Exercise data START

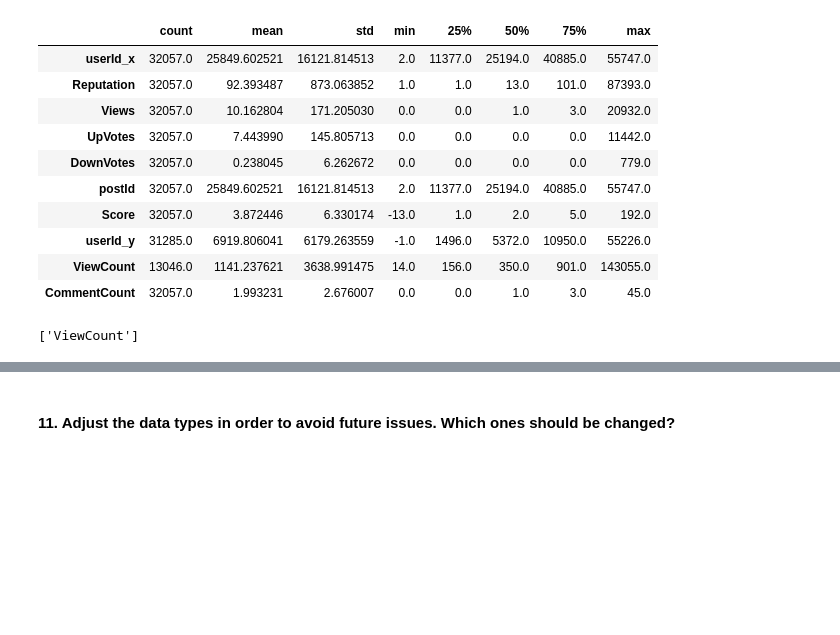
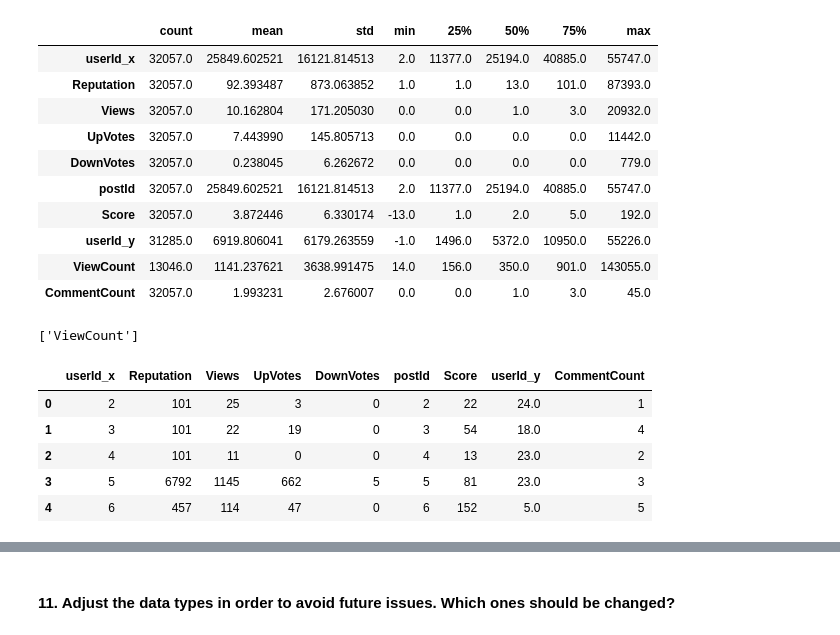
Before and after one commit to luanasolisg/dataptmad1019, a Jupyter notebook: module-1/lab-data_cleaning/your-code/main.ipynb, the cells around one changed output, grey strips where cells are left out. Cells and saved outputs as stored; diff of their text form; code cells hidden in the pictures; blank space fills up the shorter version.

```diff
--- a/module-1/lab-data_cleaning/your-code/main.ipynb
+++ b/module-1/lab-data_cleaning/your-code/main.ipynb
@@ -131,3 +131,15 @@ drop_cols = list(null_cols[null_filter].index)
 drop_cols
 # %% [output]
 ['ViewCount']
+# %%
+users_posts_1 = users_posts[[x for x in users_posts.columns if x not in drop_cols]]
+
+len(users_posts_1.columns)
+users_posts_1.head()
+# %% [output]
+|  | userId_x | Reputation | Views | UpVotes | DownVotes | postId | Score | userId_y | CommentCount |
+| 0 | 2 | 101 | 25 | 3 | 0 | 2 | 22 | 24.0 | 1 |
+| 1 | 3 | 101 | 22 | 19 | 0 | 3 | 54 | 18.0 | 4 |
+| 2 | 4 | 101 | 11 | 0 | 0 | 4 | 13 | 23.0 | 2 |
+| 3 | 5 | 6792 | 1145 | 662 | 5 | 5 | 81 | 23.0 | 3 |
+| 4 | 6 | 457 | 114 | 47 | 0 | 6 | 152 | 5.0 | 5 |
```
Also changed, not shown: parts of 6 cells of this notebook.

Exercise data END

## Problem description
Write the records above out again exactly, but not the pictures.

## Reply
Before and after one commit to luanasolisg/dataptmad1019, a Jupyter notebook: module-1/lab-data_cleaning/your-code/main.ipynb, the cells around one changed output, grey strips where cells are left out. Cells and saved outputs as stored; diff of their text form; code cells hidden in the pictures; blank space fills up the shorter version.

```diff
--- a/module-1/lab-data_cleaning/your-code/main.ipynb
+++ b/module-1/lab-data_cleaning/your-code/main.ipynb
@@ -131,3 +131,15 @@ drop_cols = list(null_cols[null_filter].index)
 drop_cols
 # %% [output]
 ['ViewCount']
+# %%
+users_posts_1 = users_posts[[x for x in users_posts.columns if x not in drop_cols]]
+
+len(users_posts_1.columns)
+users_posts_1.head()
+# %% [output]
+|  | userId_x | Reputation | Views | UpVotes | DownVotes | postId | Score | userId_y | CommentCount |
+| 0 | 2 | 101 | 25 | 3 | 0 | 2 | 22 | 24.0 | 1 |
+| 1 | 3 | 101 | 22 | 19 | 0 | 3 | 54 | 18.0 | 4 |
+| 2 | 4 | 101 | 11 | 0 | 0 | 4 | 13 | 23.0 | 2 |
+| 3 | 5 | 6792 | 1145 | 662 | 5 | 5 | 81 | 23.0 | 3 |
+| 4 | 6 | 457 | 114 | 47 | 0 | 6 | 152 | 5.0 | 5 |
```
Also changed, not shown: parts of 6 cells of this notebook.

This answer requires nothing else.